Next, we’ll cover stainless steel. You really shouldn’t paint stainless steel. It defeats the purpose of using it in the first place. When you absolutely must paint it, follow the preparation instructions for aluminum.

 

Finally, we’ll cover copper. Copper really should not be painted. It defeats the purpose of using it since copper can last centuries. It also takes away from the natural beauty of the metal. There is also the problem of keeping a coating on it. The chemical reaction that occurs when copper oxidizes burns off just about anything you put on it. So just leave copper alone.

 

Previous Coatings

Unfortunately, a painter is seldom blessed with the gift of a bare metal roof to work with. The great majority of the time the roof will have a previous coating on it. It could even have multiple coats present. Some old roofs have been found to have 30-40 layers of paint on them. When that much paint is present it may be time to replace the metal instead of painting it. Make sure you examine that option alongside the option of a proper repaint to determine which one is better in the long run.

 

If you have an oil coating on the surface in question, which is the most common situation, then you’ll want to remove any loose and peeling areas of paint via mechanical methods. This means scraping, sanding, wire brushing, and so on. Pressure washing will seldom remove all loose debris. Treat any rusting or corroding areas the same as you would if they were present on bare metal. If the majority of the coating is still sound you can get away with spot priming the bare areas you’ve exposed before applying paint. Otherwise, you’ll be best served by removing as much coating as possible before a full coating system of primer and paint is applied.  Once the loose material is removed, pressure wash the surface to remove any residual contamination.

 

Surfaces painted with an acrylic product can be prepared much the same way as a surface coated with an oil product. Just be very careful when removing the loose material. Acrylics tend to peel in strips and keep on peeling if they are not securely adhered, whereas oils break up more readily as they peel.

 

Surfaces painted with an asphalt product are often a lost cause. Asphalts are extremely difficult to coat over effectively and even more difficult to remove. Generally, anything coated with asphalt probably isn’t material of any quality and you’d be better off replacing it. If you must paint over it, remove anything loose via mechanical methods and give it a good pressure washing.

      

 

General Notes

There are a few final notes concerning preparation.
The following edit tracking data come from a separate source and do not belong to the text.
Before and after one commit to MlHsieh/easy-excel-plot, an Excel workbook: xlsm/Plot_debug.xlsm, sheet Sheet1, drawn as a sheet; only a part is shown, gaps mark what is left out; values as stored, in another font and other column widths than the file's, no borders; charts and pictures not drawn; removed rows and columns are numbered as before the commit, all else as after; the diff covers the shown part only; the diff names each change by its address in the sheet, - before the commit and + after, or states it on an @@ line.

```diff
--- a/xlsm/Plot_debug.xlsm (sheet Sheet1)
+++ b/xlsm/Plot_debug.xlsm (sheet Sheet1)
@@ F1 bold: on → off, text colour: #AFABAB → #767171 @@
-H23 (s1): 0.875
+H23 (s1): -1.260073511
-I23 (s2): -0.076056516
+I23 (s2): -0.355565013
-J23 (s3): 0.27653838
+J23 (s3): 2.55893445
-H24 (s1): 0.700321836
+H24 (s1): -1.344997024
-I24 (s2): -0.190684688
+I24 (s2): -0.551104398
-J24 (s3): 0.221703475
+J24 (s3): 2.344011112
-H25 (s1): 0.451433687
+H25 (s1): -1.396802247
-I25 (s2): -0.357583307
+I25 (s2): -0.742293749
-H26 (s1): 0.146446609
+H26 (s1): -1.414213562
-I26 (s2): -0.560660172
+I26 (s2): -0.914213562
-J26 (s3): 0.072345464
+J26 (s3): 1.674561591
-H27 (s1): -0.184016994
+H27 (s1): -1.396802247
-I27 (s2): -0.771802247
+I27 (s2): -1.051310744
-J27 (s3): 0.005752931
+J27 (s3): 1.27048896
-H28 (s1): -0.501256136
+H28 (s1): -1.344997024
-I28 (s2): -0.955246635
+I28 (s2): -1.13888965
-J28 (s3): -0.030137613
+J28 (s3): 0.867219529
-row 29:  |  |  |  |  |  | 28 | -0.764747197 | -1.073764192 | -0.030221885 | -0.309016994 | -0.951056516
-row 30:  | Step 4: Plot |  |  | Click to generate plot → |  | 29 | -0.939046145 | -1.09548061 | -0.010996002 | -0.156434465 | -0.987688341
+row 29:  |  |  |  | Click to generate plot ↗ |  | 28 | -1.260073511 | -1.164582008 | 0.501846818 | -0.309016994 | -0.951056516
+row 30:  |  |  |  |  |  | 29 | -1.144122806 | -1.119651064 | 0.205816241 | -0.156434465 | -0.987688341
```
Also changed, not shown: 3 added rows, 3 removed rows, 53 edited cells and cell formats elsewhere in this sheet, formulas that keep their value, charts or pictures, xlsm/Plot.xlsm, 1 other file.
It is recommended to use a detergent such as Jomax or TSP when cleaning and pressure washing a roof. Water alone will not always remove all of the contaminants. A detergent is essential to achieving an optimal surface. Once your surface is clean and ready for coating do not leave it for more than a day or two before applying the primer. The more time you allow the surface to remain exposed, the greater the chance it will become contaminated again.

 

A Note on Lead

If you have an older roof you should familiarize yourself with the hazards of lead. Many old roof coatings and Terne formulations used lead in the mix. When grinding or scraping where one of these coatings is present you are releasing lead dust into the environment. Breathing this dust can result in lead poisoning.

 

The EPA has spent the last few years cracking down on lead as well. It’s treated much like asbestos now and heavy fines can result if you make a mistake handling it. Consult the EPA website for more information.

 

Coating Systems

Now that your roof is prepared for paint you need to choose the correct coating system for the existing surface. There are three main types of roof coatings for general residential application. These include traditional oils, newer Acrylic DTMs, and Acrylic Elastomerics.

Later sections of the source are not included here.